» **Your task**
In the listing below, locate the lines that hold the string "사장님이". Copy those lines.

» **Data shown**
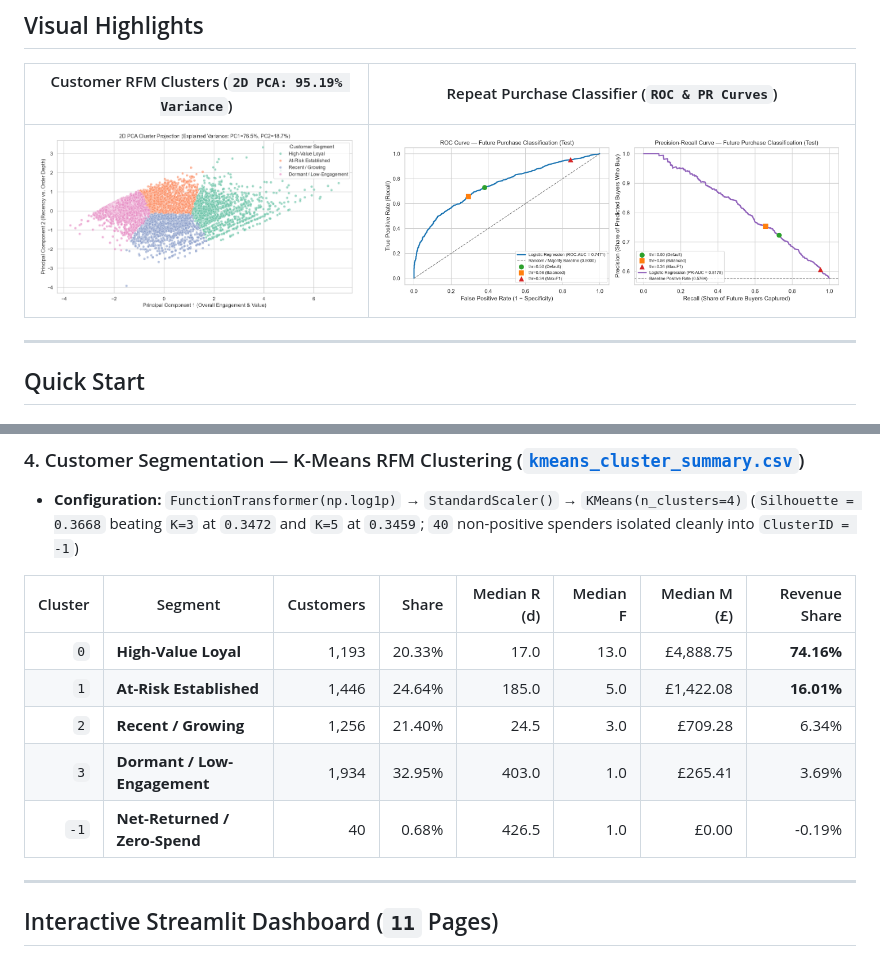
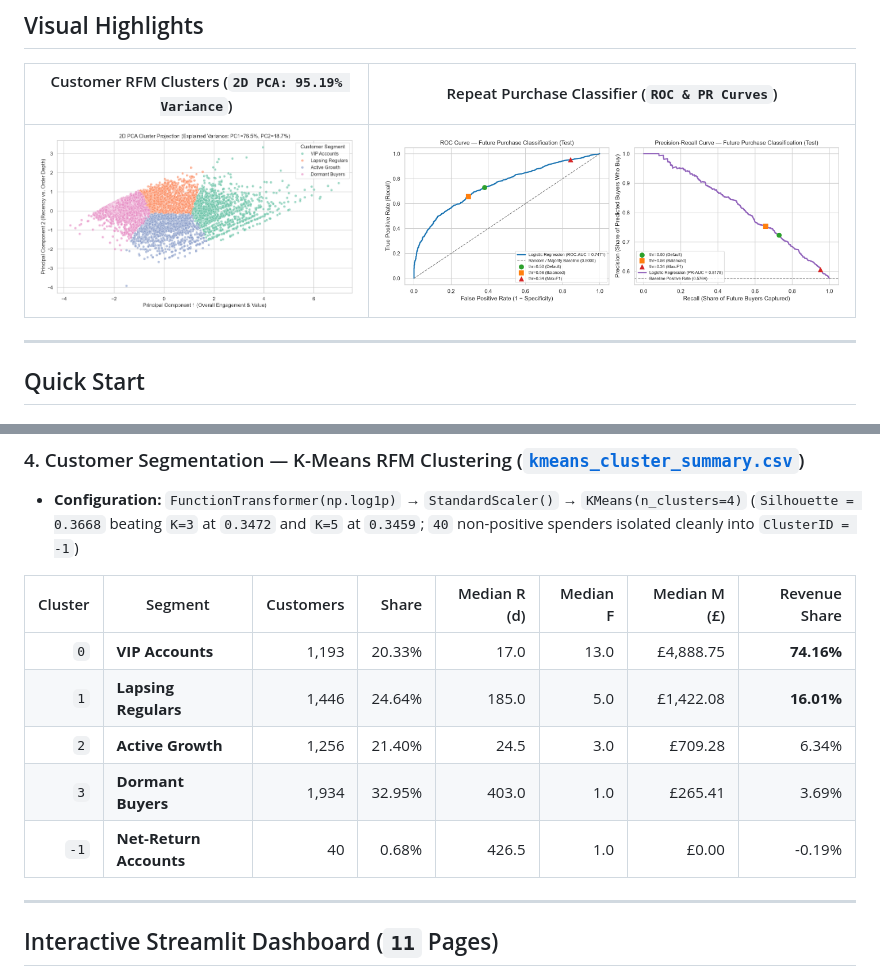
Before and after one commit to Pratim-karmakar/Ecommerce_Consumer_Behavior_Analysis, a Markdown page: README.md, 2 parts joined by grey strips. Drawn GitHub-style; pictures changed too: visualizations/08_kmeans_pca_2d.png.

```diff
--- a/README.md
+++ b/README.md
@@ -176,11 +176,11 @@ All predictors expose unified, schema-validated functions in [`src/models/infere
 
 | Cluster | Segment | Customers | Share | Median R (d) | Median F | Median M (£) | Revenue Share |
 |---:|---|---:|---:|---:|---:|---:|---:|
-| `0` | **High-Value Loyal** | 1,193 | 20.33% | 17.0 | 13.0 | £4,888.75 | **74.16%** |
-| `1` | **At-Risk Established** | 1,446 | 24.64% | 185.0 | 5.0 | £1,422.08 | **16.01%** |
-| `2` | **Recent / Growing** | 1,256 | 21.40% | 24.5 | 3.0 | £709.28 | 6.34% |
-| `3` | **Dormant / Low-Engagement** | 1,934 | 32.95% | 403.0 | 1.0 | £265.41 | 3.69% |
-| `-1` | **Net-Returned / Zero-Spend** | 40 | 0.68% | 426.5 | 1.0 | £0.00 | -0.19% |
+| `0` | **VIP Accounts** | 1,193 | 20.33% | 17.0 | 13.0 | £4,888.75 | **74.16%** |
+| `1` | **Lapsing Regulars** | 1,446 | 24.64% | 185.0 | 5.0 | £1,422.08 | **16.01%** |
+| `2` | **Active Growth** | 1,256 | 21.40% | 24.5 | 3.0 | £709.28 | 6.34% |
+| `3` | **Dormant Buyers** | 1,934 | 32.95% | 403.0 | 1.0 | £265.41 | 3.69% |
+| `-1` | **Net-Return Accounts** | 40 | 0.68% | 426.5 | 1.0 | £0.00 | -0.19% |
 
 ---
 
```
Also changed, not shown: reports/final_project_report.md (+7 -7 lines), reports/model_evaluation_summary.md (+5 -5 lines), visualizations/08_kmeans_clusters_profile.png, 12 other files.
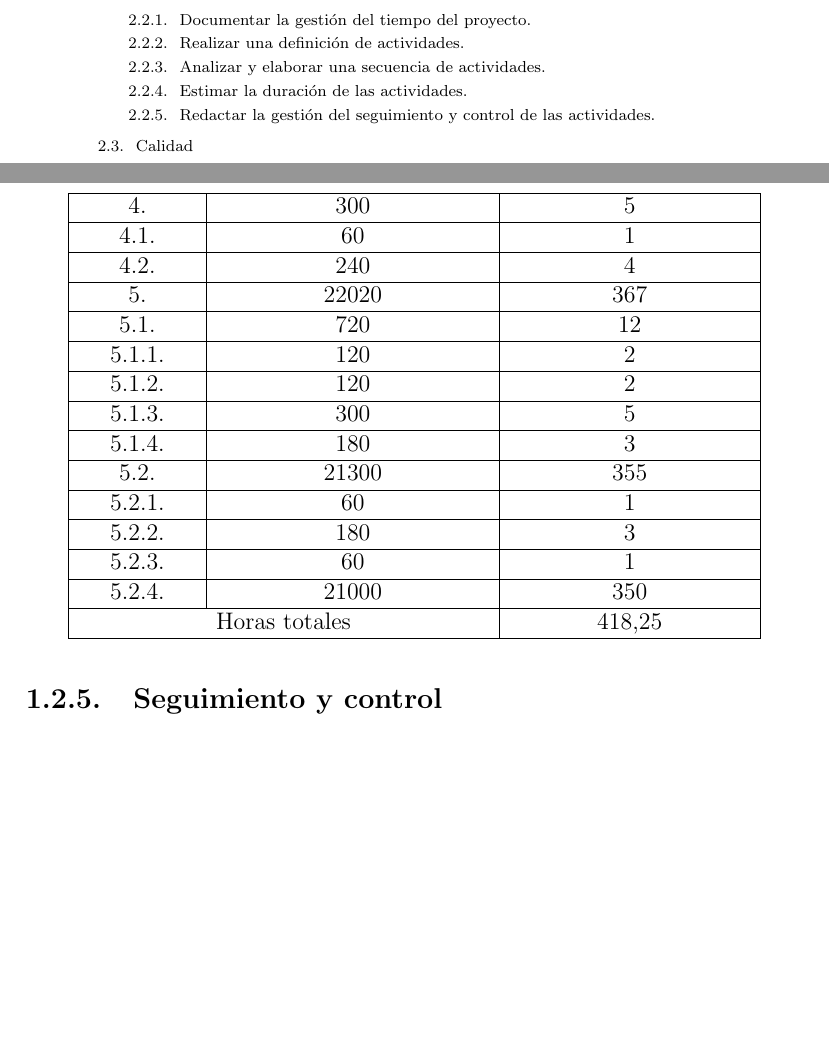
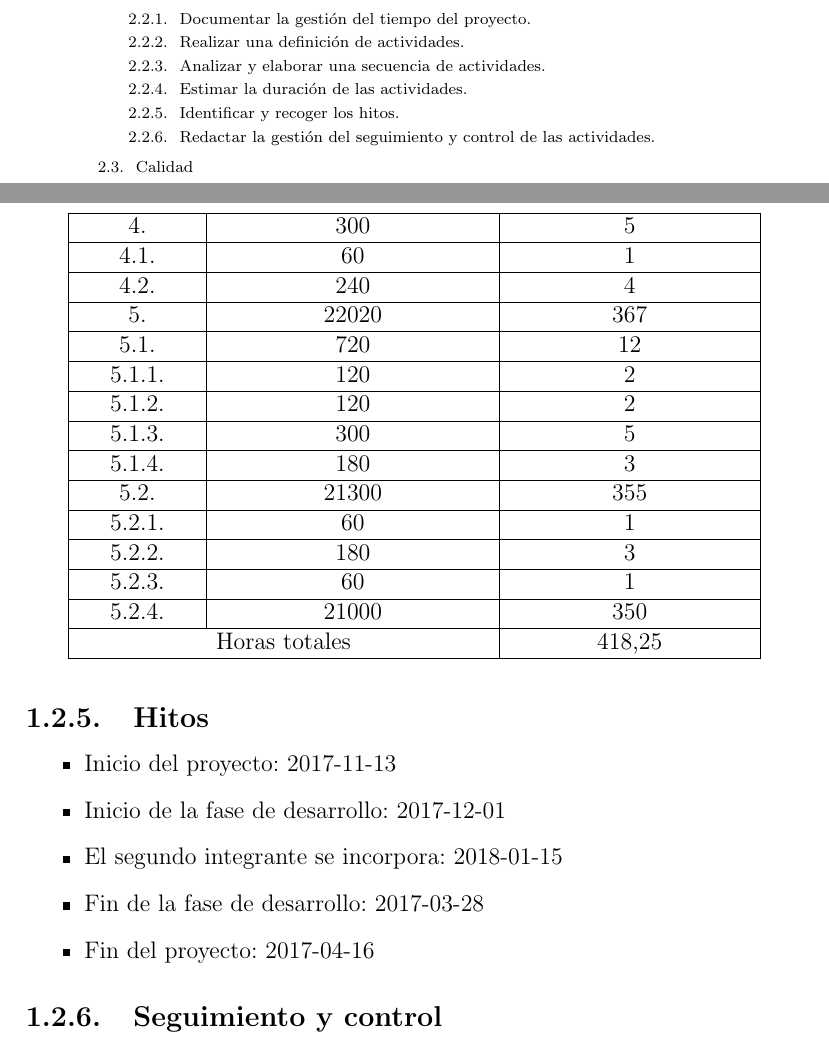
Before and after one commit to MikelAlejoBR/documentacion-pfm-clepsydra, a LaTeX document (main.tex, which reads tex/5-2_time_management.tex): two parts of pages 14 and 17 of 28, joined at a grey line, cut so that both start at the same text, the shorter picture padded with empty space. Compiled offline with pdfLaTeX.

Commit message:
Add content: milestones

```diff
--- a/tex/5-2_time_management.tex
+++ b/tex/5-2_time_management.tex
@@ -59,6 +59,7 @@ no se ponga en peligro la viabilidad del mismo.
       \item Realizar una definición de actividades.
       \item Analizar y elaborar una secuencia de actividades.
       \item Estimar la duración de las actividades.
+      \item Identificar y recoger los hitos.
       \item Redactar la gestión del seguimiento y control de las actividades.
 
     \end{enumerate}
@@ -212,6 +213,15 @@ probable que se desarrolle junto con el producto, sobre todo la actividad de
 \multicolumn{2}{|c|}{Horas totales} & 418,25 \\ \hline
 \end{longtable}
 
+\subsection{Hitos}
+\begin{itemize}
+  \item Inicio del proyecto: 2017-11-13
+  \item Inicio de la fase de desarrollo: 2017-12-01
+  \item El segundo integrante se incorpora: 2018-01-15
+  \item Fin de la fase de desarrollo: 2017-03-28
+  \item Fin del proyecto: 2017-04-16
+\end{itemize}
+
 \subsection{Seguimiento y control}
 \label{subsec:syc:timeManagement}
 La unidad de tiempo mínima que se utilizará para realizar el seguimiento y
```
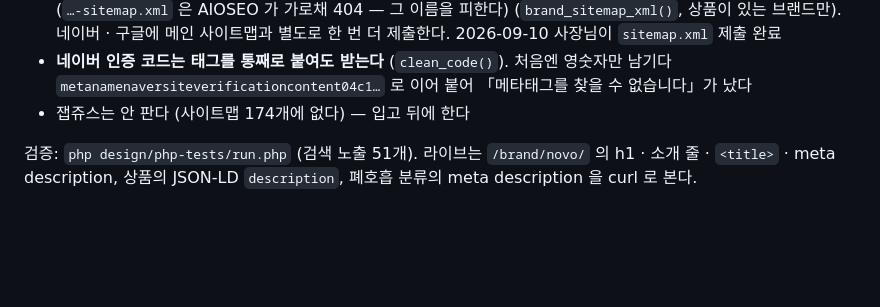
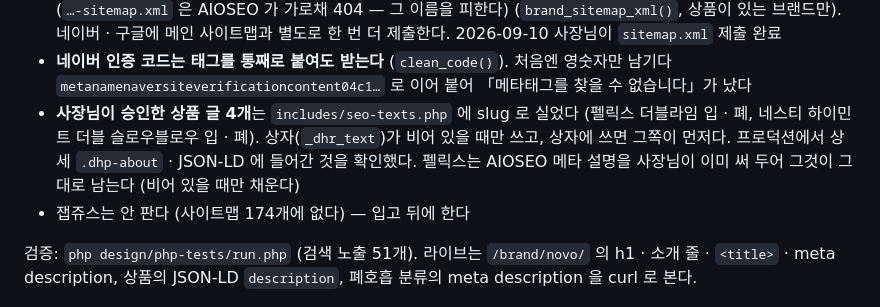
Before and after one commit to officialvafriend/new-website-build, a Markdown page: CLAUDE.md, the part around the change. Drawn GitHub-style; blank space fills up the shorter version.

Commit message:
문서: 승인된 상품 글은 seo-texts.php 에
Co-Authored-By: Claude Fable 5.1 <noreply@anthropic.com>
Claude-Session: https://claude.ai/code/session_01XvXzU3czNSuKZiP6HV9gvY

```diff
--- a/CLAUDE.md
+++ b/CLAUDE.md
@@ -1397,6 +1397,10 @@ sticky 도 아니다.
   메인 사이트맵과 별도로 한 번 더 제출한다. 2026-09-10 사장님이 `sitemap.xml` 제출 완료
 - **네이버 인증 코드는 태그를 통째로 붙여도 받는다** (`clean_code()`). 처음엔 영숫자만 남기다
   `metanamenaversiteverificationcontent04c1…` 로 이어 붙어 「메타태그를 찾을 수 없습니다」가 났다
+- **사장님이 승인한 상품 글 4개**는 `includes/seo-texts.php` 에 slug 로 실었다 (펠릭스 더블라임
+  입 · 폐, 네스티 하이민트 더블 슬로우블로우 입 · 폐). 상자(`_dhr_text`)가 비어 있을 때만 쓰고,
+  상자에 쓰면 그쪽이 먼저다. 프로덕션에서 상세 `.dhp-about` · JSON-LD 에 들어간 것을 확인했다.
+  펠릭스는 AIOSEO 메타 설명을 사장님이 이미 써 두어 그것이 그대로 남는다 (비어 있을 때만 채운다)
 - 잽쥬스는 안 판다 (사이트맵 174개에 없다) — 입고 뒤에 한다
 
 검증: `php design/php-tests/run.php` (검색 노출 51개). 라이브는 `/brand/novo/` 의 h1 · 소개 줄 · `<title>` ·
```
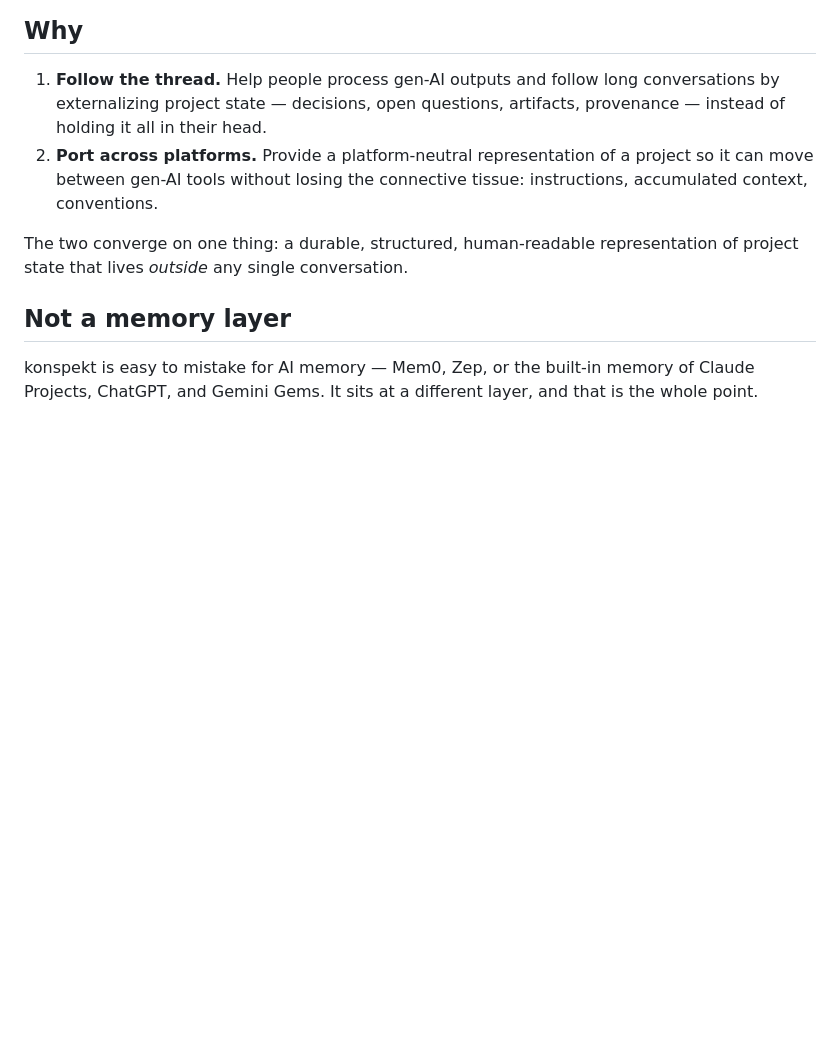
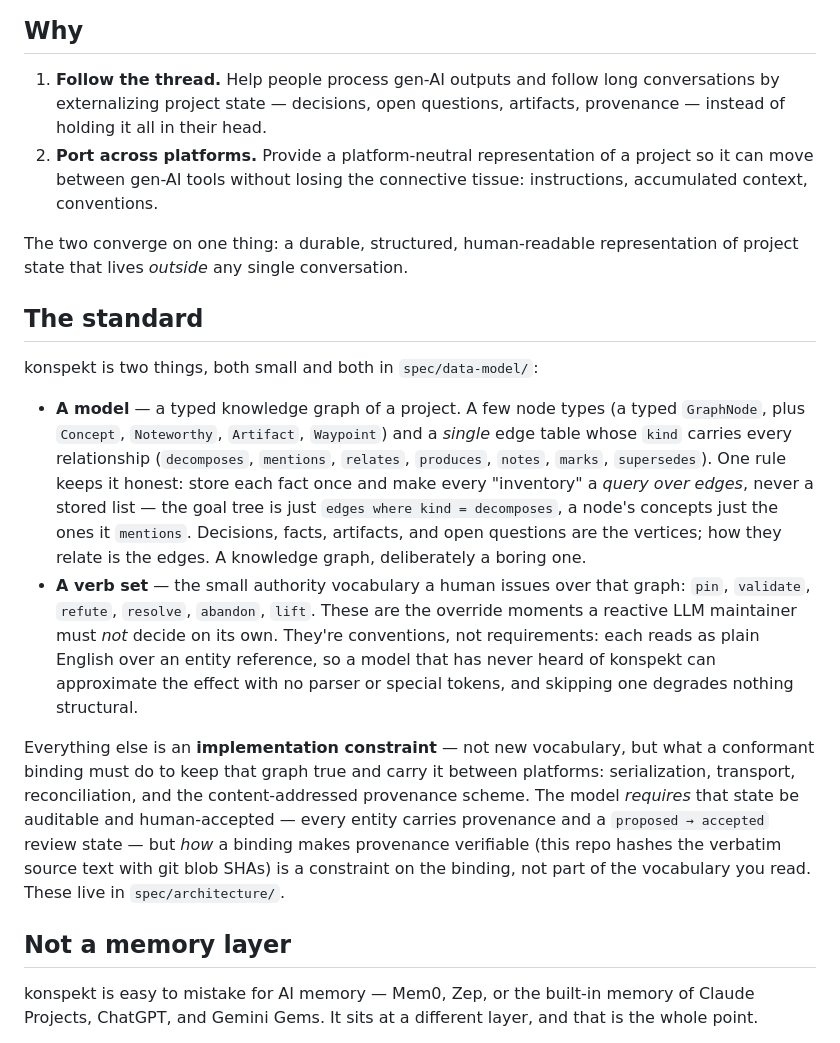
Before and after one commit to denisurusov/konspekt, a Markdown page: README.md, the part around the change. Rendered like a GitHub page; blank space fills up the shorter version.

Commit message:
README: add "The standard" section (model + verbs; rest is binding constraint)
Defines the two pillars before the memory contrast: the model (a typed
knowledge graph) and the verb set, both in spec/data-model/. Frames
serialization/transport/reconciliation and the content-addressing scheme as
implementation constraints in spec/architecture/, while keeping provenance +
review state as model requirements (SPEC Principle 3) — mechanism is
binding-specific, requirement is not.

```diff
--- a/README.md
+++ b/README.md
@@ -10,6 +10,15 @@ A *konspekt* (a Slavic/German academic term) is a structured, condensed renderin
 2. **Port across platforms.** Provide a platform-neutral representation of a project so it can move between gen-AI tools without losing the connective tissue: instructions, accumulated context, conventions.
 
 The two converge on one thing: a durable, structured, human-readable representation of project state that lives *outside* any single conversation.
+
+## The standard
+
+konspekt is two things, both small and both in `spec/data-model/`:
+
+- **A model** — a typed knowledge graph of a project. A few node types (a typed `GraphNode`, plus `Concept`, `Noteworthy`, `Artifact`, `Waypoint`) and a *single* edge table whose `kind` carries every relationship (`decomposes`, `mentions`, `relates`, `produces`, `notes`, `marks`, `supersedes`). One rule keeps it honest: store each fact once and make every "inventory" a *query over edges*, never a stored list — the goal tree is just `edges where kind = decomposes`, a node's concepts just the ones it `mentions`. Decisions, facts, artifacts, and open questions are the vertices; how they relate is the edges. A knowledge graph, deliberately a boring one.
+- **A verb set** — the small authority vocabulary a human issues over that graph: `pin`, `validate`, `refute`, `resolve`, `abandon`, `lift`. These are the override moments a reactive LLM maintainer must *not* decide on its own. They're conventions, not requirements: each reads as plain English over an entity reference, so a model that has never heard of konspekt can approximate the effect with no parser or special tokens, and skipping one degrades nothing structural.
+
+Everything else is an **implementation constraint** — not new vocabulary, but what a conformant binding must do to keep that graph true and carry it between platforms: serialization, transport, reconciliation, and the content-addressed provenance scheme. The model *requires* that state be auditable and human-accepted — every entity carries provenance and a `proposed → accepted` review state — but *how* a binding makes provenance verifiable (this repo hashes the verbatim source text with git blob SHAs) is a constraint on the binding, not part of the vocabulary you read. These live in `spec/architecture/`.
 
 ## Not a memory layer
 
```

» **Solution to the exercise**
   메인 사이트맵과 별도로 한 번 더 제출한다. 2026-09-10 사장님이 `sitemap.xml` 제출 완료
+- **사장님이 승인한 상품 글 4개**는 `includes/seo-texts.php` 에 slug 로 실었다 (펠릭스 더블라임
+  펠릭스는 AIOSEO 메타 설명을 사장님이 이미 써 두어 그것이 그대로 남는다 (비어 있을 때만 채운다)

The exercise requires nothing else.